Print each entry again exactly as written, and keep the pictures out.

§ DATASET RECORDS:
################
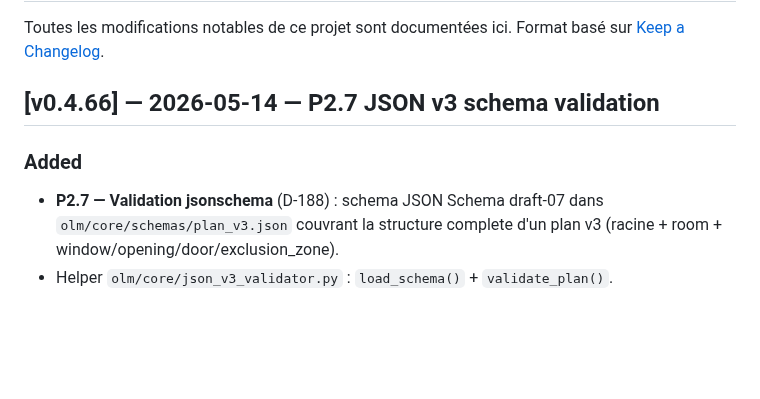
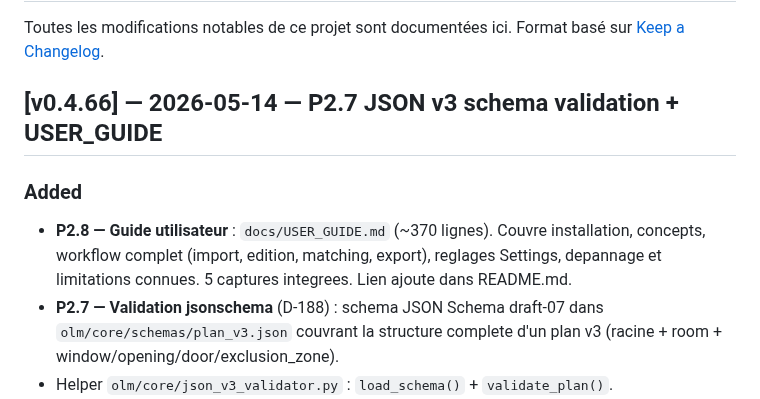
Before and after one commit to pgstudio64/olm, a Markdown page: docs/CHANGELOG.md, the part around the change. GitHub-like rendering; blank space fills up the shorter version.

```diff
--- a/docs/CHANGELOG.md
+++ b/docs/CHANGELOG.md
@@ -3,9 +3,13 @@
 Toutes les modifications notables de ce projet sont documentées ici.
 Format basé sur [Keep a Changelog](https://keepachangelog.com/fr/1.0.0/).
 
-## [v0.4.66] — 2026-05-14 — P2.7 JSON v3 schema validation
-
-### Added
+## [v0.4.66] — 2026-05-14 — P2.7 JSON v3 schema validation + USER_GUIDE
+
+### Added
+- **P2.8 — Guide utilisateur** : `docs/USER_GUIDE.md` (~370 lignes).
+  Couvre installation, concepts, workflow complet (import, edition,
+  matching, export), reglages Settings, depannage et limitations connues.
+  5 captures integrees. Lien ajoute dans README.md.
 - **P2.7 — Validation jsonschema** (D-188) : schema JSON Schema draft-07
   dans `olm/core/schemas/plan_v3.json` couvrant la structure complete d'un
   plan v3 (racine + room + window/opening/door/exclusion_zone).
```
Also changed, not shown: README.md (+2 -0 lines), docs/USER_GUIDE.md (added, +555 -0 lines).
################
§ RESPONSE AREA:
Before and after one commit to pgstudio64/olm, a Markdown page: docs/CHANGELOG.md, the part around the change. GitHub-like rendering; blank space fills up the shorter version.

```diff
--- a/docs/CHANGELOG.md
+++ b/docs/CHANGELOG.md
@@ -3,9 +3,13 @@
 Toutes les modifications notables de ce projet sont documentées ici.
 Format basé sur [Keep a Changelog](https://keepachangelog.com/fr/1.0.0/).
 
-## [v0.4.66] — 2026-05-14 — P2.7 JSON v3 schema validation
-
-### Added
+## [v0.4.66] — 2026-05-14 — P2.7 JSON v3 schema validation + USER_GUIDE
+
+### Added
+- **P2.8 — Guide utilisateur** : `docs/USER_GUIDE.md` (~370 lignes).
+  Couvre installation, concepts, workflow complet (import, edition,
+  matching, export), reglages Settings, depannage et limitations connues.
+  5 captures integrees. Lien ajoute dans README.md.
 - **P2.7 — Validation jsonschema** (D-188) : schema JSON Schema draft-07
   dans `olm/core/schemas/plan_v3.json` couvrant la structure complete d'un
   plan v3 (racine + room + window/opening/door/exclusion_zone).
```
Also changed, not shown: README.md (+2 -0 lines), docs/USER_GUIDE.md (added, +555 -0 lines).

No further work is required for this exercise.